by David Sherrin
For the first time, I feel some empathy for politicians who vote “no” to a bill even if it might be slightly better than the current law. The momentum to change is hard to come by and once the right moment passes it can take decades to revisit a policy. So, when the time is now for an important educational policy decision we need to make sure to get it right.
The proposed draft of the state social studies standards is slightly better than what we have today. At least it mentions crucial skills of the common core.
But nearly anything would be an improvement over the present New York state social studies curriculum, which is one of the most disastrous pieces of educational policy I have encountered. Here’s the situation: nearly all New York State students are required to pass the 9-10 Global History Regents Exam in order to graduate high school. Let me repeat and clarify: they need to pass an exam covering two years’ worth of highly specific and often obscure material when they have barely reached sixteen years of age.

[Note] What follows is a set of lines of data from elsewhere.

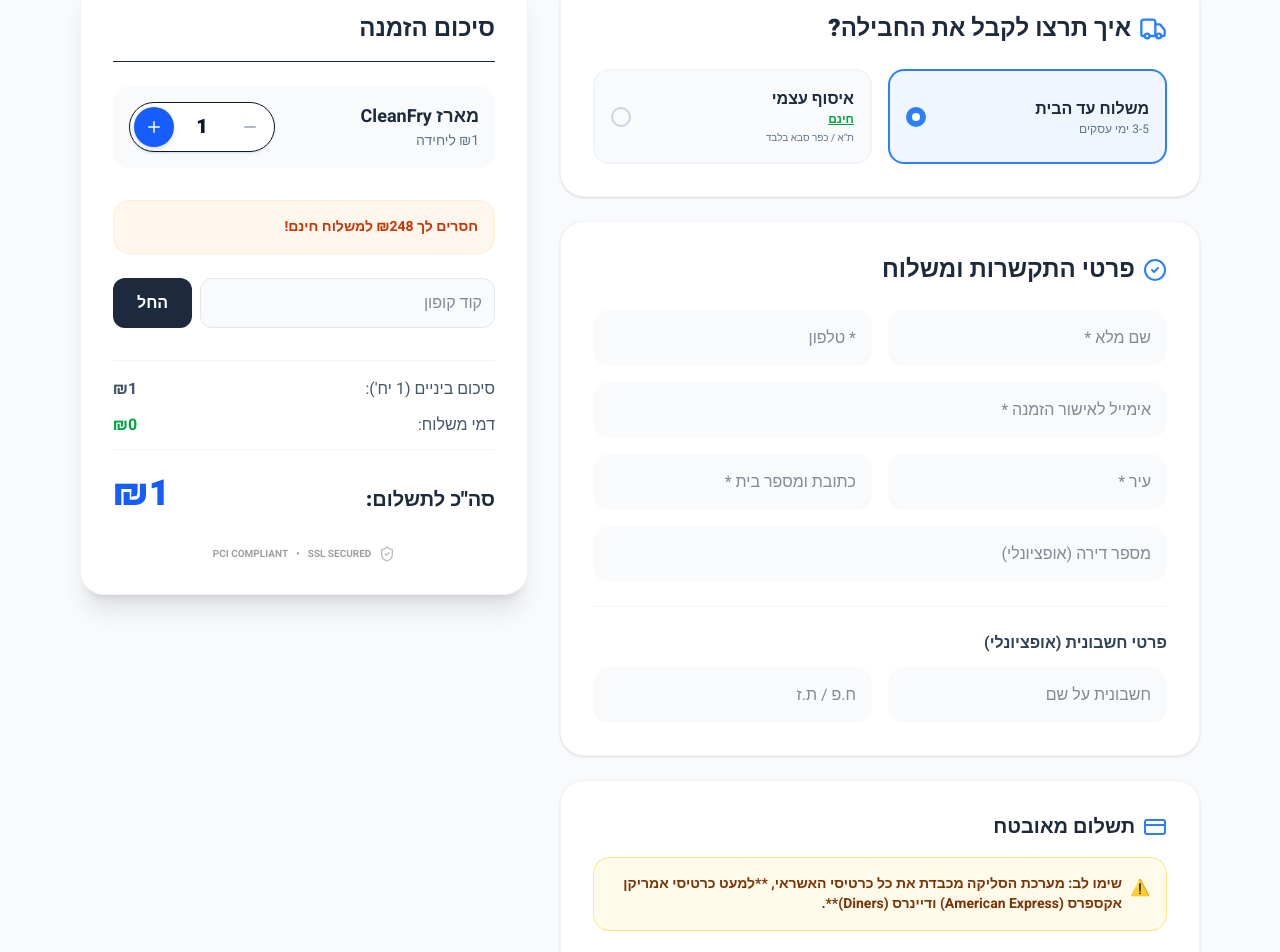
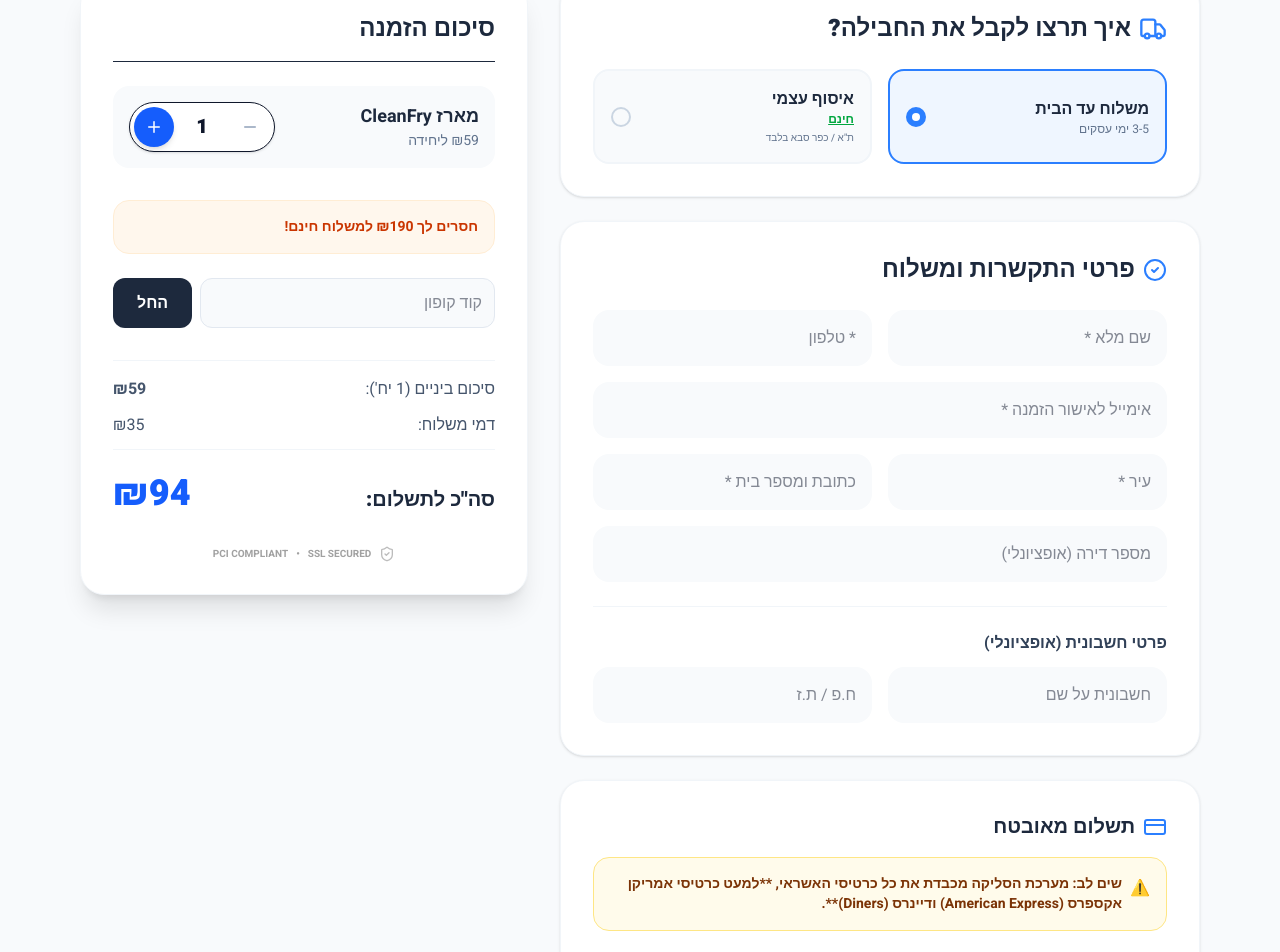
Before and after one commit to matikurland-oss/cleanfry-website, a React (Vite) app: page /checkout in a window 1280 px wide. Shown: the part 230-1182 px from the top of the page. Built offline with nearby package versions, Linux system fonts and the light colour scheme.

Commit message:
Update CheckoutPage.tsx

```diff
--- a/src/CheckoutPage.tsx
+++ b/src/CheckoutPage.tsx
@@ -35,8 +35,8 @@ const CheckoutPage = () => {
   const [showPayment, setShowPayment] = useState(false);
 
   // 2. הגדרות מחיר וקישורים
-  const UNIT_PRICE = 1;
-  const SHIPPING_COST = 0;
+  const UNIT_PRICE = 59;
+  const SHIPPING_COST = 35;
   const FREE_SHIPPING_THRESHOLD = 249;
   const FORMSPREE_URL = "https://formspree.io/f/xvzwnrla";
 
@@ -86,7 +86,6 @@ const CheckoutPage = () => {
         const iframe = document.getElementById('tranzila-iframe') as HTMLIFrameElement;
         if (iframe && iframe.contentWindow) {
           const iframeUrl = iframe.contentWindow.location.href;
-          // אם ה-iFrame מכיל את כתובת האתר שלך (כמו שרואים בצילום מסך שהפוטר נטען שם)
           if (iframeUrl.includes(window.location.origin)) {
             clearInterval(checkIframeRedirect);
             sessionStorage.setItem('cleanfry_shipping_method', shippingMethod);
@@ -142,11 +141,14 @@ const CheckoutPage = () => {
     };
   }, [fullName, phone, email, shippingMethod, city, address, apartment, quantity, totalPrice, invoiceName, companyId]);
 
-  // 6. פונקציות תפעוליות של הטופס
+  // 6. פונקציות תפעוליות של הטופס (כאן התווסף קוד הקופון החדש)
   const handleApplyCoupon = () => {
     const code = coupon.toUpperCase().trim();
     if (code === 'CLEAN20' || code === 'SAVE20') {
       setDiscount(subtotal * 0.20);
+      setIsCouponApplied(true);
+    } else if (code === 'FIRST15') { // ◄ קוד הקופון החדש שלכם
+      setDiscount(subtotal * 0.15);
       setIsCouponApplied(true);
     } else if (code === 'CLEAN10') {
       setDiscount(subtotal * 0.10);
@@ -276,7 +278,7 @@ const CheckoutPage = () => {
 
               <div className="mb-5 p-4 bg-amber-50 border border-amber-200 rounded-2xl text-amber-900 text-sm font-semibold flex items-start gap-2">
                 <span className="text-base mt-0.5">⚠️</span>
-                <p>שימו לב: מערכת הסליקה מכבדת את כל כרטיסי האשראי, **למעט כרטיסי אמריקן אקספרס (American Express) ודיינרס (Diners)**.</p>
+                <p>שים לב: מערכת הסליקה מכבדת את כל כרטיסי האשראי, **למעט כרטיסי אמריקן אקספרס (American Express) ודיינרס (Diners)**.</p>
               </div>
 
               {!showPayment ? (
```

I am currently completing my second master’s degree and I’ve never had to take a test covering more than a year’s worth of content. Yet we expect teenagers, in June of 10th grade, to recall the nuances of Hammurabi’s Code (which they probably learned in October of 9th grade) or the origins of the Cyrillic alphabet. Do we really want to prevent students from graduating because they could not remember an insignificant fact about the Gupta Empire that they learned two years prior to the test? I don’t know what the Regents exam under the new framework would look like, but if it takes the place of this catastrophe it probably could not be worse. Probably.
This is the fascinating conundrum about global history: it is essential to our students’ educational experience in a diverse and interconnected world but there are few areas of content that are absolutely essential to cover, which should take automatic preference over others. It matters little whether the students focus on European conquest and colonialism in Mexico or Peru, yet the state always favors the latter on the exam. Our students need to learn about the Cold War, but the teacher should decide whether the emphasis is on the Berlin Wall, Cuban Missile Crisis, Soviet invasion of Afghanistan or another of the countless microcosms of the larger conflict.
I’m not a knee-jerk progressive educator who automatically sits the students in groups for every activity. Sometimes I even do a lecture or two. So, to be honest, though there are countless ideas swirling through my mind for great American history theme-based classes, I will probably continue to opt for a more traditional chronological approach albeit with an emphasis on certain events and people that my students and I find compelling.
American history has a relatively doable time frame to cover and there is a comprehensible narrative that emerges by marching through time. A simple inquiry question, such as whether America has lived up to its founding values, can carry the entire course.
This traditional approach just can’t work in global history. Thus, in addition, to altering or dumping this draft framework, the Regents also needs to revisit their proposal to revamp the global history exam to cover one year’s worth of content. I’ve been lucky enough to teach with three courageous principals who unequivocally put their students’ learning above frustrating state policy. That is not the case in most places, where instead administrators push educators to teach to the test in order to boost scores, statistics, and their schools’ places in our city’s hierarchy.
Until the state explicitly pivots to a deeper theme-based approach in global history, most teachers will not have the freedom I enjoy to make learning “pop” in the classroom. This is why I value and back Insightful Social Studies’ support for the “freedom for school communities to choose from a menu of paths and emphases to best serve their students.” Otherwise, we will continue to suffer from the Regents’ current banquet approach, in which every society and event gets heaped on the same plate, boiled tasteless. And those endless spoonfuls of subsistence farming, cave paintings at Ajanta, and city-states in 14th century Venice only lead, frankly, to an overwhelming and discomforting sense of intellectual indigestion, especially for a growing teenager.